» **Input material**:
________________________________________

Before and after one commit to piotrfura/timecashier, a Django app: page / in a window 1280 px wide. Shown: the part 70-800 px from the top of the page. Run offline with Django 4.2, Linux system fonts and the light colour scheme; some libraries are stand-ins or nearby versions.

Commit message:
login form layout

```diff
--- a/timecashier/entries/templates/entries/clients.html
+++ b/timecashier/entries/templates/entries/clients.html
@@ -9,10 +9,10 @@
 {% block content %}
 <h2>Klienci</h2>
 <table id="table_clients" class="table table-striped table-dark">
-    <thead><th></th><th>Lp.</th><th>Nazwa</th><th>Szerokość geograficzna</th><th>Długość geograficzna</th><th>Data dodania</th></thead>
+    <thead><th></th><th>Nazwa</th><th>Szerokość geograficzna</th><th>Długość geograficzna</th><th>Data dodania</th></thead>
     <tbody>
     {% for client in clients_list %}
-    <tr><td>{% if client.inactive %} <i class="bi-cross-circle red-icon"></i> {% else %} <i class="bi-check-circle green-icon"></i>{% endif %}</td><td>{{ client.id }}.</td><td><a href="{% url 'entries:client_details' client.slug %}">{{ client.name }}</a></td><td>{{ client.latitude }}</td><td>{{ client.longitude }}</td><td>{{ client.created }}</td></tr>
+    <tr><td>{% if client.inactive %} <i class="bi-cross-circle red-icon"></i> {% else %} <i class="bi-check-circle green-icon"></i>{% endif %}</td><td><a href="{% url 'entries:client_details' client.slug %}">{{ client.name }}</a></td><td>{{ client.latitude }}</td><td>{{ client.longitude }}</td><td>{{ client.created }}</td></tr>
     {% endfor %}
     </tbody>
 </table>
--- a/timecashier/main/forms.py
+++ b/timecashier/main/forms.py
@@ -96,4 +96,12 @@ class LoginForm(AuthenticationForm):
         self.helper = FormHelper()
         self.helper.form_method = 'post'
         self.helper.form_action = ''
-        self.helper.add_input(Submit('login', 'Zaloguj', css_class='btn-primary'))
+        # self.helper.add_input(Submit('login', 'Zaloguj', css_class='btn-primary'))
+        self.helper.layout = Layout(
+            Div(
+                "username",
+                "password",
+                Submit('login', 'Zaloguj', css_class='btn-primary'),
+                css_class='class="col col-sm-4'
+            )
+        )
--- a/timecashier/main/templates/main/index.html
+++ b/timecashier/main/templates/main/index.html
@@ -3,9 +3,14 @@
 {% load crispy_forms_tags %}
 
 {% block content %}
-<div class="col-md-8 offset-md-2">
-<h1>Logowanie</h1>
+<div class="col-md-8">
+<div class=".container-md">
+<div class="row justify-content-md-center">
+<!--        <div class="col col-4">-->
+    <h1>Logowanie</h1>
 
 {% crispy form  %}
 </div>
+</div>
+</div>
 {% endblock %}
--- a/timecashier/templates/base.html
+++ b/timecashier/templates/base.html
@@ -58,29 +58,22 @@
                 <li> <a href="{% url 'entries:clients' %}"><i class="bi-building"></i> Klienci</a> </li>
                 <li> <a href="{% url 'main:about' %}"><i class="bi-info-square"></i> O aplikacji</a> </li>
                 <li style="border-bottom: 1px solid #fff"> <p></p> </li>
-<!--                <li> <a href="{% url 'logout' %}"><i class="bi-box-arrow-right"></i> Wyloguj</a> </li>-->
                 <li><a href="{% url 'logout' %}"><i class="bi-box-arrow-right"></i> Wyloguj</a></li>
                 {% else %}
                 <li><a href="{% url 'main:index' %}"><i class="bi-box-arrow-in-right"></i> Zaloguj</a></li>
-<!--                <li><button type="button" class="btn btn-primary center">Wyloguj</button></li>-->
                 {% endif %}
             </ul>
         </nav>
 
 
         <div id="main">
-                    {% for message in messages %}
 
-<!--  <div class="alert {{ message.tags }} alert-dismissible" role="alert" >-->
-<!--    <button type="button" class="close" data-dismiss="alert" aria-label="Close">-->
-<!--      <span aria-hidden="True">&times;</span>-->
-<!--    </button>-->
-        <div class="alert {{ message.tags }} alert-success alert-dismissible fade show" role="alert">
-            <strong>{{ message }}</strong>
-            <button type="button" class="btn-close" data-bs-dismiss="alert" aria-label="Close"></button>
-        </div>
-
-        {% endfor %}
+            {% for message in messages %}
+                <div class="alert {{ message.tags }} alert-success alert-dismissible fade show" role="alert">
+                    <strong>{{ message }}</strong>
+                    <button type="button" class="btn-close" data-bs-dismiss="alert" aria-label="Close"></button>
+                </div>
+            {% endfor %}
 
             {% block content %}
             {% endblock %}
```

________________________________________

Give a verbatim copy of the material above.

Before and after one commit to piotrfura/timecashier, a Django app: page / in a window 1280 px wide. Shown: the part 70-800 px from the top of the page. Run offline with Django 4.2, Linux system fonts and the light colour scheme; some libraries are stand-ins or nearby versions.

Commit message:
login form layout

```diff
--- a/timecashier/entries/templates/entries/clients.html
+++ b/timecashier/entries/templates/entries/clients.html
@@ -9,10 +9,10 @@
 {% block content %}
 <h2>Klienci</h2>
 <table id="table_clients" class="table table-striped table-dark">
-    <thead><th></th><th>Lp.</th><th>Nazwa</th><th>Szerokość geograficzna</th><th>Długość geograficzna</th><th>Data dodania</th></thead>
+    <thead><th></th><th>Nazwa</th><th>Szerokość geograficzna</th><th>Długość geograficzna</th><th>Data dodania</th></thead>
     <tbody>
     {% for client in clients_list %}
-    <tr><td>{% if client.inactive %} <i class="bi-cross-circle red-icon"></i> {% else %} <i class="bi-check-circle green-icon"></i>{% endif %}</td><td>{{ client.id }}.</td><td><a href="{% url 'entries:client_details' client.slug %}">{{ client.name }}</a></td><td>{{ client.latitude }}</td><td>{{ client.longitude }}</td><td>{{ client.created }}</td></tr>
+    <tr><td>{% if client.inactive %} <i class="bi-cross-circle red-icon"></i> {% else %} <i class="bi-check-circle green-icon"></i>{% endif %}</td><td><a href="{% url 'entries:client_details' client.slug %}">{{ client.name }}</a></td><td>{{ client.latitude }}</td><td>{{ client.longitude }}</td><td>{{ client.created }}</td></tr>
     {% endfor %}
     </tbody>
 </table>
--- a/timecashier/main/forms.py
+++ b/timecashier/main/forms.py
@@ -96,4 +96,12 @@ class LoginForm(AuthenticationForm):
         self.helper = FormHelper()
         self.helper.form_method = 'post'
         self.helper.form_action = ''
-        self.helper.add_input(Submit('login', 'Zaloguj', css_class='btn-primary'))
+        # self.helper.add_input(Submit('login', 'Zaloguj', css_class='btn-primary'))
+        self.helper.layout = Layout(
+            Div(
+                "username",
+                "password",
+                Submit('login', 'Zaloguj', css_class='btn-primary'),
+                css_class='class="col col-sm-4'
+            )
+        )
--- a/timecashier/main/templates/main/index.html
+++ b/timecashier/main/templates/main/index.html
@@ -3,9 +3,14 @@
 {% load crispy_forms_tags %}
 
 {% block content %}
-<div class="col-md-8 offset-md-2">
-<h1>Logowanie</h1>
+<div class="col-md-8">
+<div class=".container-md">
+<div class="row justify-content-md-center">
+<!--        <div class="col col-4">-->
+    <h1>Logowanie</h1>
 
 {% crispy form  %}
 </div>
+</div>
+</div>
 {% endblock %}
--- a/timecashier/templates/base.html
+++ b/timecashier/templates/base.html
@@ -58,29 +58,22 @@
                 <li> <a href="{% url 'entries:clients' %}"><i class="bi-building"></i> Klienci</a> </li>
                 <li> <a href="{% url 'main:about' %}"><i class="bi-info-square"></i> O aplikacji</a> </li>
                 <li style="border-bottom: 1px solid #fff"> <p></p> </li>
-<!--                <li> <a href="{% url 'logout' %}"><i class="bi-box-arrow-right"></i> Wyloguj</a> </li>-->
                 <li><a href="{% url 'logout' %}"><i class="bi-box-arrow-right"></i> Wyloguj</a></li>
                 {% else %}
                 <li><a href="{% url 'main:index' %}"><i class="bi-box-arrow-in-right"></i> Zaloguj</a></li>
-<!--                <li><button type="button" class="btn btn-primary center">Wyloguj</button></li>-->
                 {% endif %}
             </ul>
         </nav>
 
 
         <div id="main">
-                    {% for message in messages %}
 
-<!--  <div class="alert {{ message.tags }} alert-dismissible" role="alert" >-->
-<!--    <button type="button" class="close" data-dismiss="alert" aria-label="Close">-->
-<!--      <span aria-hidden="True">&times;</span>-->
-<!--    </button>-->
-        <div class="alert {{ message.tags }} alert-success alert-dismissible fade show" role="alert">
-            <strong>{{ message }}</strong>
-            <button type="button" class="btn-close" data-bs-dismiss="alert" aria-label="Close"></button>
-        </div>
-
-        {% endfor %}
+            {% for message in messages %}
+                <div class="alert {{ message.tags }} alert-success alert-dismissible fade show" role="alert">
+                    <strong>{{ message }}</strong>
+                    <button type="button" class="btn-close" data-bs-dismiss="alert" aria-label="Close"></button>
+                </div>
+            {% endfor %}
 
             {% block content %}
             {% endblock %}
```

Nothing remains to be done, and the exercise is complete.